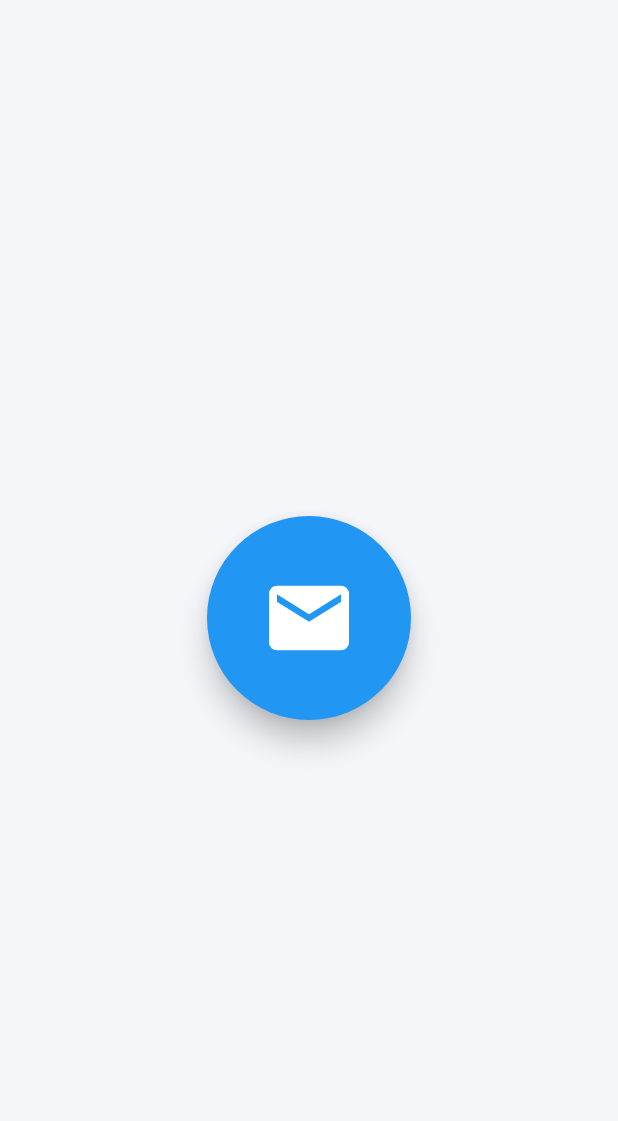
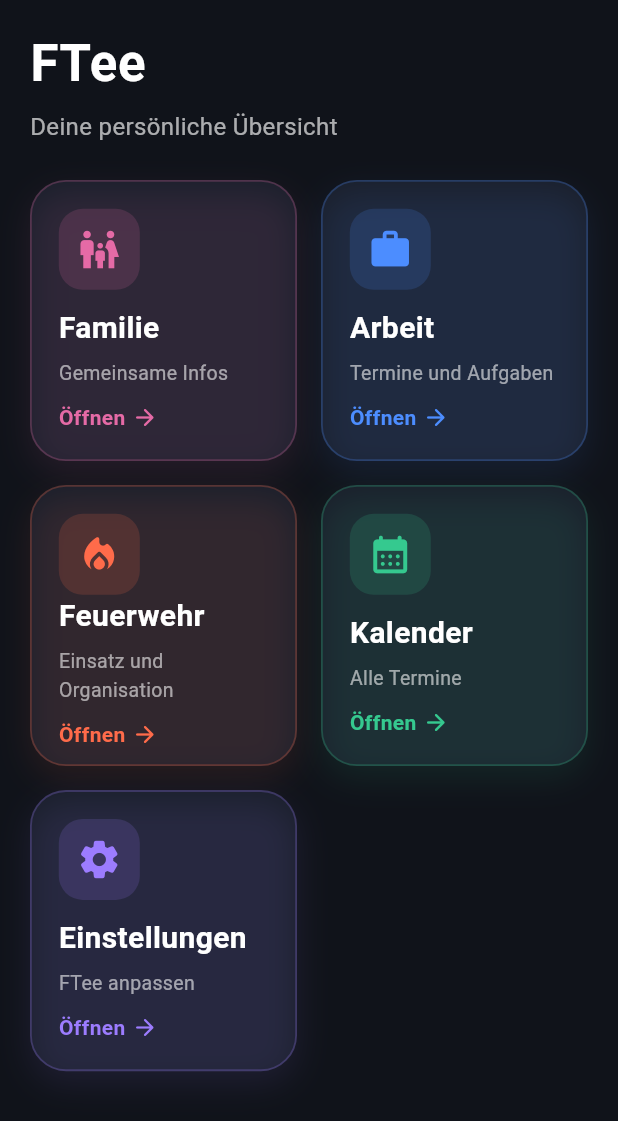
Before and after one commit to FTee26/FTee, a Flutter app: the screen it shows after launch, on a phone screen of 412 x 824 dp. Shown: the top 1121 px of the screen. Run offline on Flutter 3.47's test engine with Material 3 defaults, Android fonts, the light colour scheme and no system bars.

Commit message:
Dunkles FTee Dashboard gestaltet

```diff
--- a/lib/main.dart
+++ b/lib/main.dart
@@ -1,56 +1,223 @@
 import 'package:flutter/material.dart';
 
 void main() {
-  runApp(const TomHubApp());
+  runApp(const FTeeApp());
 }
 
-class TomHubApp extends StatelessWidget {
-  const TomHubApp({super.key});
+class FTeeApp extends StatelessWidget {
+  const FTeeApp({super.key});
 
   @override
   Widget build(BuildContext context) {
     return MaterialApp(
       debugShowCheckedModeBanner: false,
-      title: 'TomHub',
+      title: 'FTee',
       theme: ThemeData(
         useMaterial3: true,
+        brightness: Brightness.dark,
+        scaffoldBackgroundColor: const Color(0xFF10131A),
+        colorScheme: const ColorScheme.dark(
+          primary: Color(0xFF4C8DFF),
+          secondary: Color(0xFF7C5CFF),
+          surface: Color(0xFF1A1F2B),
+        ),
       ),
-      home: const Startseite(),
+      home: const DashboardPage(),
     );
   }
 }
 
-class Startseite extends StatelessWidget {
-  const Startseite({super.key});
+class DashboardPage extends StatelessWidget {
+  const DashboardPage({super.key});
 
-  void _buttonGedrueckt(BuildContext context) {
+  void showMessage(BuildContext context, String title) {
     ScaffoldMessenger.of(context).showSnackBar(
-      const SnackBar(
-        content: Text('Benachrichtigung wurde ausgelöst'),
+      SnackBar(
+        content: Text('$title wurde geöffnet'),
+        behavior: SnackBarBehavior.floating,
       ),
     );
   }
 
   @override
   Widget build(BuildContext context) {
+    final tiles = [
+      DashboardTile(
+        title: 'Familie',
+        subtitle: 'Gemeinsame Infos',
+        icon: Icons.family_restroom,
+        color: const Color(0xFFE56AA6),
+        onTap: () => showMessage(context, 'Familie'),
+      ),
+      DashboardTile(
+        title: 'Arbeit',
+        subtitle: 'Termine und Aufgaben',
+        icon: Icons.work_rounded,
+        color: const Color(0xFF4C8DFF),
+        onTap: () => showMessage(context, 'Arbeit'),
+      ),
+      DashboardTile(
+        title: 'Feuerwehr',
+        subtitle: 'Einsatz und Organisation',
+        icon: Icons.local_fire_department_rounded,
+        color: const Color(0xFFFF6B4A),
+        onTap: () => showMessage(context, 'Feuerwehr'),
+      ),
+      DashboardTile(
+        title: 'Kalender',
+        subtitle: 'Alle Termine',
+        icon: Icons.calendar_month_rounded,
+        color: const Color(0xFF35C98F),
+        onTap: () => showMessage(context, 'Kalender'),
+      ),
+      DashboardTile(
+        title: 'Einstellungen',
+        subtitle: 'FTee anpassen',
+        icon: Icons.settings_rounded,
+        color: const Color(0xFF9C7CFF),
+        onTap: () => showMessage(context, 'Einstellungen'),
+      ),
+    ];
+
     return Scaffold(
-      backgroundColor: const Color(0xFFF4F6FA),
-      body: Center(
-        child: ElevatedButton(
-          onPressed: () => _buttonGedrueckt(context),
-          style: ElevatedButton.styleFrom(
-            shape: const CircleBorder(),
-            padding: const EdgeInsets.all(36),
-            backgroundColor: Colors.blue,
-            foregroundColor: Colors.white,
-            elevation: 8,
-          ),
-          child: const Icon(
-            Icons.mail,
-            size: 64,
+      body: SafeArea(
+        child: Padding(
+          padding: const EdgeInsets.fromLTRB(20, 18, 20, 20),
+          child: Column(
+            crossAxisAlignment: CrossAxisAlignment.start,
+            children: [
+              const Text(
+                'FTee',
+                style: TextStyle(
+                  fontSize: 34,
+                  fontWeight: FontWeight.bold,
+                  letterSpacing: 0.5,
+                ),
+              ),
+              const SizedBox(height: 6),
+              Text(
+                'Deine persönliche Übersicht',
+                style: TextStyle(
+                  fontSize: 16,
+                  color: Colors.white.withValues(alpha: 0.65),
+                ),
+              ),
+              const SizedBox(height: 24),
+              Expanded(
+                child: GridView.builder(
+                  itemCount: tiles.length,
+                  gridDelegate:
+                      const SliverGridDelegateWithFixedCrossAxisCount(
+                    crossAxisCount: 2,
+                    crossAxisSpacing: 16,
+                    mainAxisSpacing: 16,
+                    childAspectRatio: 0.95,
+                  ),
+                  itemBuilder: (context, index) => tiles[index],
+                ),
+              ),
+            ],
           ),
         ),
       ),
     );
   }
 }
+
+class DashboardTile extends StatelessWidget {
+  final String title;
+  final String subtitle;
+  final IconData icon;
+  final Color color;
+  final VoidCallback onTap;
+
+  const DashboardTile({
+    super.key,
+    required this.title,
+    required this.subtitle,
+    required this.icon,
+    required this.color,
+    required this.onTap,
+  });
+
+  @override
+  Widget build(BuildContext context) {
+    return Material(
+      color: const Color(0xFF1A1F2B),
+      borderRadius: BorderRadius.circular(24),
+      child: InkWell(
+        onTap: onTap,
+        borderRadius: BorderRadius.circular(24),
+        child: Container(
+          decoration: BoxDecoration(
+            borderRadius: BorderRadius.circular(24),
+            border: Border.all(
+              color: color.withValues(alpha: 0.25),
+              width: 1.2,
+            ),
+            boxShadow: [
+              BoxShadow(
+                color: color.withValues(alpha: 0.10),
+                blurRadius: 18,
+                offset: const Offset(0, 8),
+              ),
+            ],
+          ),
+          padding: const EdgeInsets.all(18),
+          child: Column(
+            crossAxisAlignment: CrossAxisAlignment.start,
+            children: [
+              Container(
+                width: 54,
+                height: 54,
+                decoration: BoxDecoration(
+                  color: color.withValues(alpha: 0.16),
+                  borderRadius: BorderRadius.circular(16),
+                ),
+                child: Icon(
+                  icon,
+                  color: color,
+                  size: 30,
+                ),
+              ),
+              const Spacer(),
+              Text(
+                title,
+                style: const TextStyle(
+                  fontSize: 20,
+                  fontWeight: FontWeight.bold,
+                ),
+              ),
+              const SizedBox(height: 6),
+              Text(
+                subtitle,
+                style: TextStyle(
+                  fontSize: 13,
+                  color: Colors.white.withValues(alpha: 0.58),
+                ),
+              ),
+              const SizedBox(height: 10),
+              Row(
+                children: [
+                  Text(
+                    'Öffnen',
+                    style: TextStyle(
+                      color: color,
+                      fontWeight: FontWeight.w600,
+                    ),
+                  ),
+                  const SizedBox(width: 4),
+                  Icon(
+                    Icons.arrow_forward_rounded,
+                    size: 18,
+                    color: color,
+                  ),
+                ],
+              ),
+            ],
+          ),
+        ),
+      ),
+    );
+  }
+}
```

◆ ◆ ◆ ◆ ◆ ◆ ◆

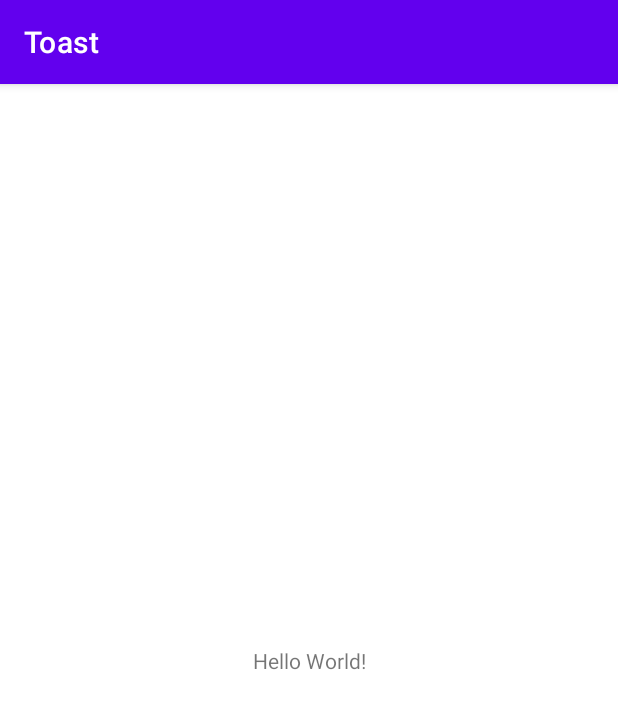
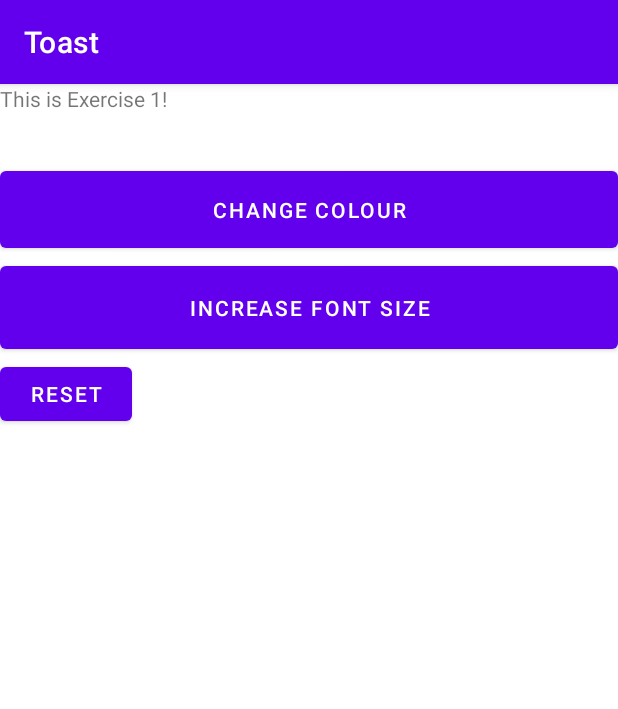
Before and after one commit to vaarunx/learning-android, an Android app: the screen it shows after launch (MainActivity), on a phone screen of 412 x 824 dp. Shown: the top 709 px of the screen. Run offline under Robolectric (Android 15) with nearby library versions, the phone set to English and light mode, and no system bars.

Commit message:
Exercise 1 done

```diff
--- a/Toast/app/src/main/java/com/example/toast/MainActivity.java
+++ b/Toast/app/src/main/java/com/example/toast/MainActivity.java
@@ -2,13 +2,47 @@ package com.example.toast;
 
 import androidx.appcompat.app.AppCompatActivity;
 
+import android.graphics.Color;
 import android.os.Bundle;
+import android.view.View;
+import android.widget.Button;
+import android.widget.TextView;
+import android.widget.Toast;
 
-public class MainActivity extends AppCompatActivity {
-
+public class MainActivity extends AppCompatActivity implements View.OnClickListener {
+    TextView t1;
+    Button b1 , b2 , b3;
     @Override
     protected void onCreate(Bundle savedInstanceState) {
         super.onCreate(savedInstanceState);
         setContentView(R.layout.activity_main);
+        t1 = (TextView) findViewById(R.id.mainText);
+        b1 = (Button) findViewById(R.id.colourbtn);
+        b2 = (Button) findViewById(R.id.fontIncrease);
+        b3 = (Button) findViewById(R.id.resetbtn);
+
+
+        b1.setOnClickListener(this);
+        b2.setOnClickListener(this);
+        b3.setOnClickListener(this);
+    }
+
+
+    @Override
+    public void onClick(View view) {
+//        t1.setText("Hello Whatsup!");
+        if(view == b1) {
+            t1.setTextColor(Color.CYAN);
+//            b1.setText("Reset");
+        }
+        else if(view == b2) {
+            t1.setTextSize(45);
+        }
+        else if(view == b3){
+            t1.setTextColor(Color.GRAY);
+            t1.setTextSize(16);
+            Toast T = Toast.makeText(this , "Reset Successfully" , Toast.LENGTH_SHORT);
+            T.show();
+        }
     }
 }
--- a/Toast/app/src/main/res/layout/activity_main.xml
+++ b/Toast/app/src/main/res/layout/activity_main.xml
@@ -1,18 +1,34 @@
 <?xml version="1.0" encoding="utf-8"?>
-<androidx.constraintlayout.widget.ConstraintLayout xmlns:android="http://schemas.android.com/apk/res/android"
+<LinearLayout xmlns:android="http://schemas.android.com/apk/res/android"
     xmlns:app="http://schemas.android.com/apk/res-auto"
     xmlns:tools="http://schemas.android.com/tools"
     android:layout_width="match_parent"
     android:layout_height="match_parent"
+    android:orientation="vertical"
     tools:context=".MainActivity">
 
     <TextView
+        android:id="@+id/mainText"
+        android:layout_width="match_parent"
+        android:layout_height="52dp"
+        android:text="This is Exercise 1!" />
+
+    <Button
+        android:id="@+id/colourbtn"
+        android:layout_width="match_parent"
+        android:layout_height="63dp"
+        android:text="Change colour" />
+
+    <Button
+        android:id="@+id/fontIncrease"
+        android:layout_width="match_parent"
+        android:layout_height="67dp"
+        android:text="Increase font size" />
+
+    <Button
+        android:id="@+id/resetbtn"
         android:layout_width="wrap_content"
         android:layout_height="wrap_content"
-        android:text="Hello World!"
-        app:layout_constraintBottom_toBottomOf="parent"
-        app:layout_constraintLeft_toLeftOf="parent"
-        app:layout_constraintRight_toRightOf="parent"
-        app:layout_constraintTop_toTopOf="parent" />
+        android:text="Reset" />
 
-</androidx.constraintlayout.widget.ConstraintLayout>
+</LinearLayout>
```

◆ ◆ ◆ ◆ ◆ ◆ ◆

_EXERCISE INSTRUCTIONS:_ Where does the word "constraintlayout" appear in the material above? Copy every line that holds it.

_RESPONSE FOR THIS EXERCISE:_
-<androidx.constraintlayout.widget.ConstraintLayout xmlns:android="http://schemas.android.com/apk/res/android"
-</androidx.constraintlayout.widget.ConstraintLayout>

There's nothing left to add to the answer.